Depending on the results of your initial testing, the doctor may also suggest additional testing to determine if the cancer has spread.
The stages of lung cancer
When talking about lung cancer, we often think about the “stages” of cancer. The stage can refer to where a tumor or cancerous cells are located, how large the tumor is at present and if the cancer has spread.
Most simply, lung cancer stages can be referred to as either “localized,” when the cancer is in one place, “regional,” when the cancer has spread to surrounding tissues and “distant,” where the cancer has spread across the body.
Doctors may also refer to stage “0” lung cancer when cancerous cells are not present, but precancerous cells that can turn malignant are found. Late stage or metatastic lung cancer means that the lung cancer has spread to other parts of the body and is significantly advanced.
Small cell and non-small cell lung cancer stages are referred to differently. Keep reading for an introduction to the stages of both types of lung cancer.
Small cell lung cancer stages
There are typically two stages of SCLC referred to by doctors:
1. Limited. In this stage, the small cell lung cancer is present in just one side of the chest. The lung and/or lymph nodes on that side may be affected, but the other lung does not have any cancer cells. Some doctors also consider cancer that has spread to lymph nodes in the center of the chest as limited.
2. Extensive.
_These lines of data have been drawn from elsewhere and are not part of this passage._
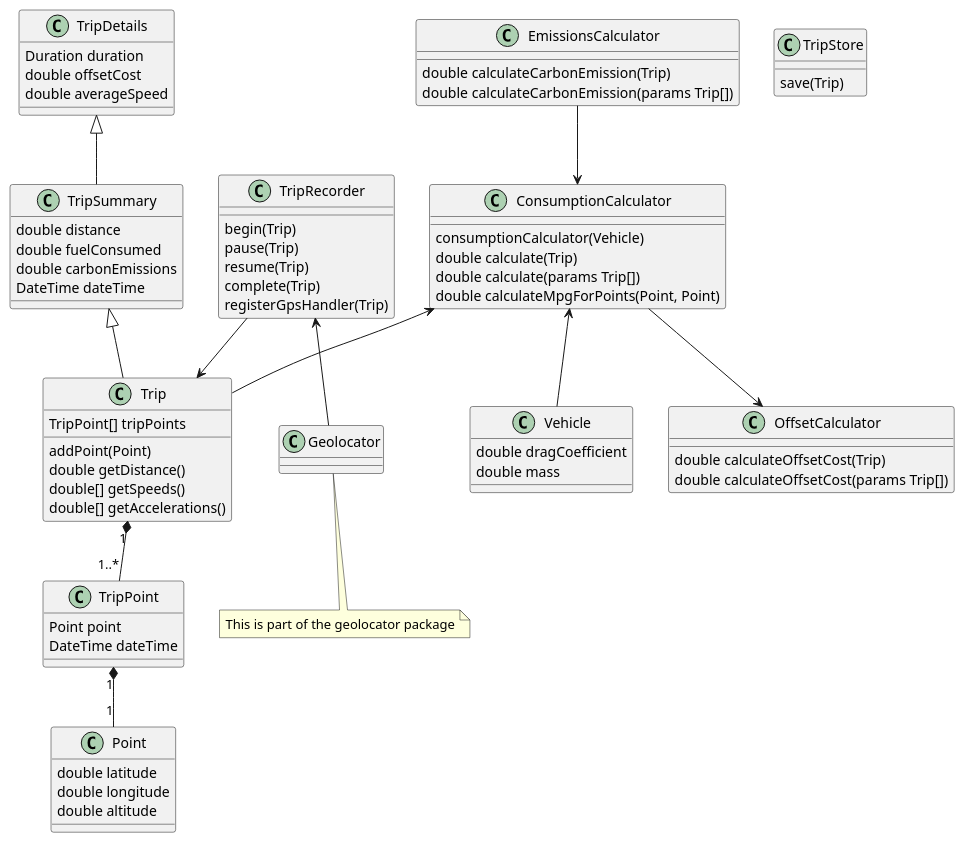
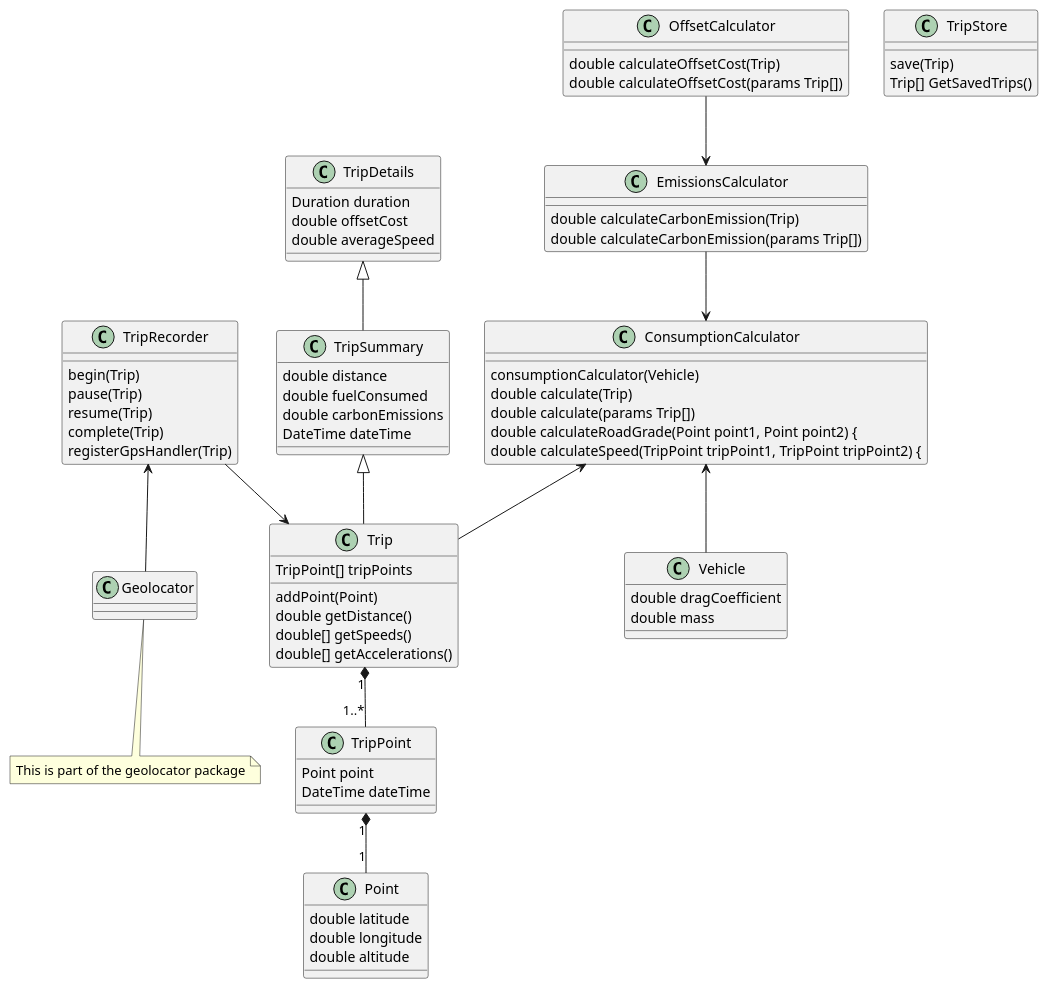
One commit to Jmorjsm/emissions-offset changed the diagram in docs/design_uml.md. Above: the diagram before and after it, drawn with PlantUML.

Commit message:
updating uml

```diff
--- a/docs/design_uml.md
+++ b/docs/design_uml.md
@@ -1,76 +1,80 @@
 @startuml
 'Basic models
 class Point
 Point : double latitude
 Point : double longitude
 Point : double altitude
 
 class TripPoint
 TripPoint : Point point
 TripPoint : DateTime dateTime
 TripPoint "1" *-- "1" Point
 
 class Vehicle
 Vehicle : double dragCoefficient
 Vehicle : double mass
 
 class Trip
 Trip : TripPoint[] tripPoints
 Trip : addPoint(Point)
 Trip : double getDistance()
 Trip : double[] getSpeeds()
 Trip : double[] getAccelerations()
 Trip "1" *-- "1..*" TripPoint
 'TODO add TripDetails and TripSummary inheriting from Trip
 
 class TripSummary
 TripSummary : double distance
 TripSummary : double fuelConsumed
 TripSummary : double carbonEmissions
 TripSummary : DateTime dateTime
 TripSummary <|-- Trip
 
 class TripDetails
 TripDetails : Duration duration
 TripDetails : double offsetCost
 TripDetails : double averageSpeed
 TripDetails <|-- TripSummary
 
 'Trip recording
 'TODO add communication here with geolocator module
 class TripRecorder
 TripRecorder : begin(Trip)
 TripRecorder : pause(Trip)
 TripRecorder : resume(Trip)
 TripRecorder : complete(Trip)
 TripRecorder : registerGpsHandler(Trip)
 TripRecorder --> Trip
 TripRecorder <-- Geolocator
 
+class Geolocator
+note "This is part of the geolocator package" as NGeolocator1
+Geolocator .. NGeolocator1
+
 class TripStore
 TripStore : save(Trip)
+TripStore : Trip[] GetSavedTrips()
 
 'Fuel Consumption
 class ConsumptionCalculator
 ConsumptionCalculator : consumptionCalculator(Vehicle)
 ConsumptionCalculator : double calculate(Trip)
 ConsumptionCalculator : double calculate(params Trip[])
-ConsumptionCalculator : double calculateMpgForPoints(Point, Point)
+ConsumptionCalculator : double calculateRoadGrade(Point point1, Point point2) {
+ConsumptionCalculator : double calculateSpeed(TripPoint tripPoint1, TripPoint tripPoint2) {
 ConsumptionCalculator <-- Trip
 ConsumptionCalculator <-- Vehicle
 
 'Offset calculation
 class EmissionsCalculator
 EmissionsCalculator : double calculateCarbonEmission(Trip)
 EmissionsCalculator : double calculateCarbonEmission(params Trip[])
 EmissionsCalculator --> ConsumptionCalculator
 
 class OffsetCalculator
 OffsetCalculator : double calculateOffsetCost(Trip)
 OffsetCalculator : double calculateOffsetCost(params Trip[])
-ConsumptionCalculator --> OffsetCalculator
+OffsetCalculator --> EmissionsCalculator
 
-class Geolocator
-note "This is part of the geolocator package" as NGeolocator1
-Geolocator .. NGeolocator1
+
 @enduml
```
When SCLC is extensive, the cancer has spread to other parts of the chest and/or other organs (including bone marrow). Many doctors also consider cancer that has spread into the fluid around the lung as extensive.
Non-small cell lung cancer stages
At a high level, non-small cell lung cancer is typically broken down into four (4) stages (for a much more detailed look at differentiators between stages, see this resource from the American Cancer Society):
Stage 1. In this stage, the cancer is only present within the lungs, and the tumor is considered small.
Stage 2. During stage 2, the cancer has spread to the lymph nodes nearest the lungs.
Stage 3. When a patient is in stage 3, the cancer has spread to other lymph nodes in the chest, including the middle and opposite side of the tumor.
Stage 4. In stage 4, the cancer has spread into both lungs, and/or to other organs or parts of the body.
Lung cancer treatment
In cases of SCLC, chemotherapy and/or radiation are typically used to manage the disease. Surgery and chemotherapy may be used if the cancer has not spread to the lymph nodes, although this occurs only rarely.
If you are facing an SCLC diagnosis, you’ll be discussing all the options together with your doctor (and family members).
When facing a non-small cell lung cancer diagnosis, surgery may be an option to remove the cancerous cells and lymph nodes, however, the tumor size may affect the ability to treat using surgery.
Chemotherapy and/or radiation are also used, and endoscopic stents are sometimes used if a tumor is blocking part of the airway. Immunotherapy helps boost your immune system’s ability to fight the cancer, while targeted treatments may help stop or delay the growth of some non-small cell lung cancers.
We’re with you, now and through whatever the future holds.
From home care to hospice, the compassionate and professional caregivers at Interim HealthCare help patients and their families dealing with a range of health challenges. From daily tasks to specialized treatments and so much more, we are here to help. Contact your nearest Interim HealthCare location to learn more.